# PROBLEM TO WORK ON
All of the records below must be output exactly, with no pictures carried over.

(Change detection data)
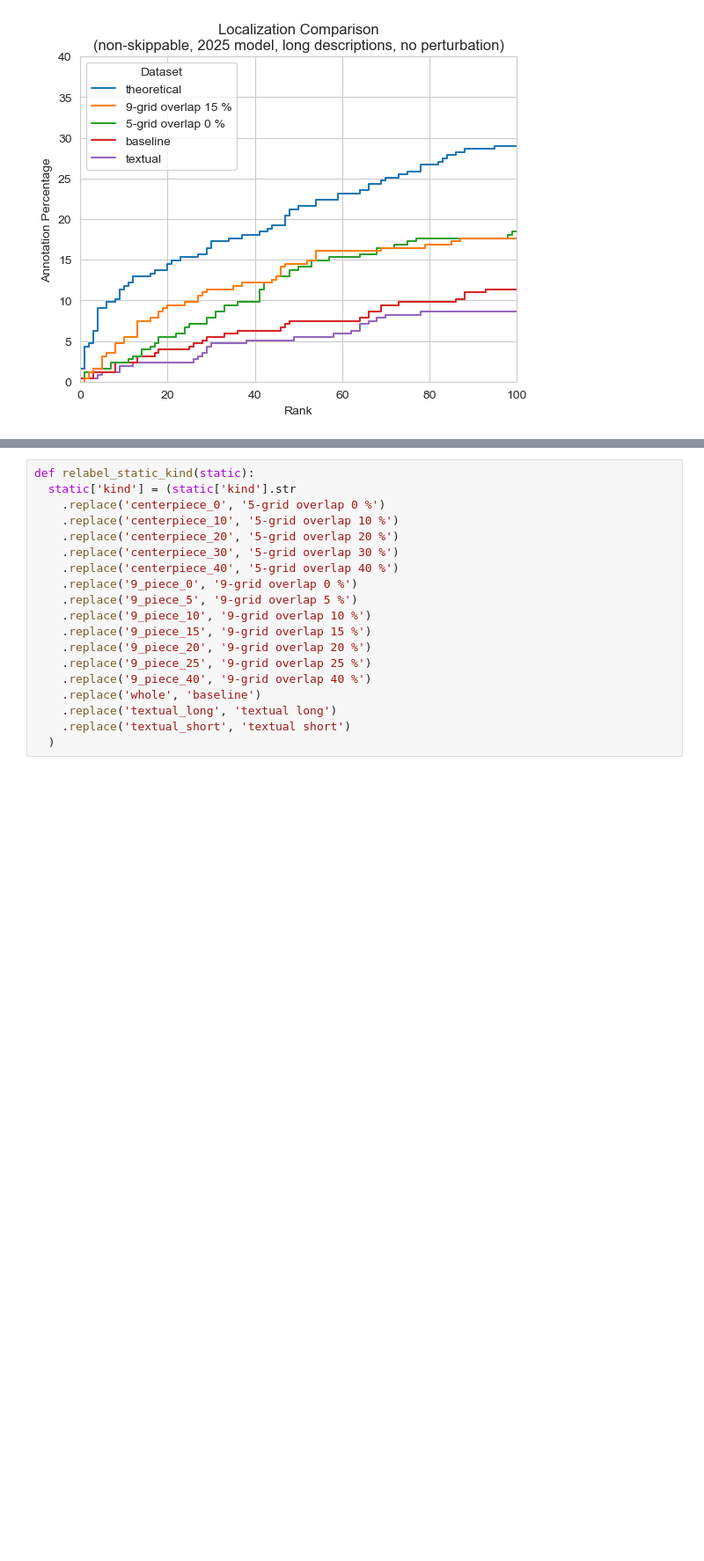
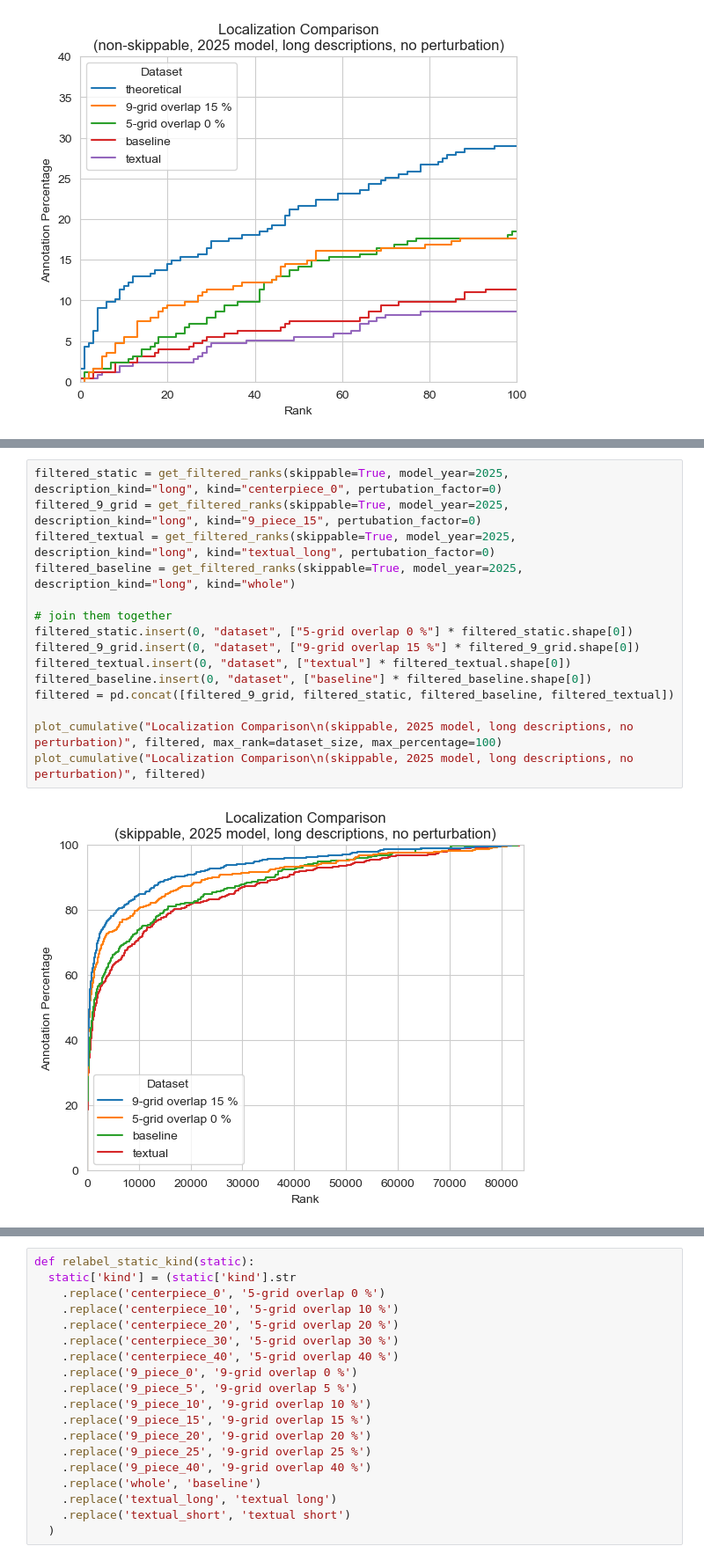
Before and after one commit to eceltov/V3Project, a Jupyter notebook: report.ipynb, the cells around one changed output, grey strips where cells are left out. Shown at 88% size. Cells and saved outputs as stored; diff of their text form; blank space fills up the shorter version.

```diff
--- a/report.ipynb
+++ b/report.ipynb
@@ -652,0 +689,17 @@ plot_cumulative("Localization Comparison\n(skippable, 2025 model, long descripti
+# %%
+filtered_static = get_filtered_ranks(skippable=True, model_year=2025, description_kind="long", kind="centerpiece_0", pertubation_factor=0)
+filtered_9_grid = get_filtered_ranks(skippable=True, model_year=2025, description_kind="long", kind="9_piece_15", pertubation_factor=0)
+filtered_textual = get_filtered_ranks(skippable=True, model_year=2025, description_kind="long", kind="textual_long", pertubation_factor=0)
+filtered_baseline = get_filtered_ranks(skippable=True, model_year=2025, description_kind="long", kind="whole")
+
+# join them together
+filtered_static.insert(0, "dataset", ["5-grid overlap 0 %"] * filtered_static.shape[0])
+filtered_9_grid.insert(0, "dataset", ["9-grid overlap 15 %"] * filtered_9_grid.shape[0])
+filtered_textual.insert(0, "dataset", ["textual"] * filtered_textual.shape[0])
+filtered_baseline.insert(0, "dataset", ["baseline"] * filtered_baseline.shape[0])
+filtered = pd.concat([filtered_9_grid, filtered_static, filtered_baseline, filtered_textual])
+
+plot_cumulative("Localization Comparison\n(skippable, 2025 model, long descriptions, no perturbation)", filtered, max_rank=dataset_size, max_percentage=100)
+plot_cumulative("Localization Comparison\n(skippable, 2025 model, long descriptions, no perturbation)", filtered)
+# %% [output]
+[figure, added]
```
Also changed, not shown: parts of 6 cells of this notebook, 1 other file.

# RESPONSE
Before and after one commit to eceltov/V3Project, a Jupyter notebook: report.ipynb, the cells around one changed output, grey strips where cells are left out. Shown at 88% size. Cells and saved outputs as stored; diff of their text form; blank space fills up the shorter version.

```diff
--- a/report.ipynb
+++ b/report.ipynb
@@ -652,0 +689,17 @@ plot_cumulative("Localization Comparison\n(skippable, 2025 model, long descripti
+# %%
+filtered_static = get_filtered_ranks(skippable=True, model_year=2025, description_kind="long", kind="centerpiece_0", pertubation_factor=0)
+filtered_9_grid = get_filtered_ranks(skippable=True, model_year=2025, description_kind="long", kind="9_piece_15", pertubation_factor=0)
+filtered_textual = get_filtered_ranks(skippable=True, model_year=2025, description_kind="long", kind="textual_long", pertubation_factor=0)
+filtered_baseline = get_filtered_ranks(skippable=True, model_year=2025, description_kind="long", kind="whole")
+
+# join them together
+filtered_static.insert(0, "dataset", ["5-grid overlap 0 %"] * filtered_static.shape[0])
+filtered_9_grid.insert(0, "dataset", ["9-grid overlap 15 %"] * filtered_9_grid.shape[0])
+filtered_textual.insert(0, "dataset", ["textual"] * filtered_textual.shape[0])
+filtered_baseline.insert(0, "dataset", ["baseline"] * filtered_baseline.shape[0])
+filtered = pd.concat([filtered_9_grid, filtered_static, filtered_baseline, filtered_textual])
+
+plot_cumulative("Localization Comparison\n(skippable, 2025 model, long descriptions, no perturbation)", filtered, max_rank=dataset_size, max_percentage=100)
+plot_cumulative("Localization Comparison\n(skippable, 2025 model, long descriptions, no perturbation)", filtered)
+# %% [output]
+[figure, added]
```
Also changed, not shown: parts of 6 cells of this notebook, 1 other file.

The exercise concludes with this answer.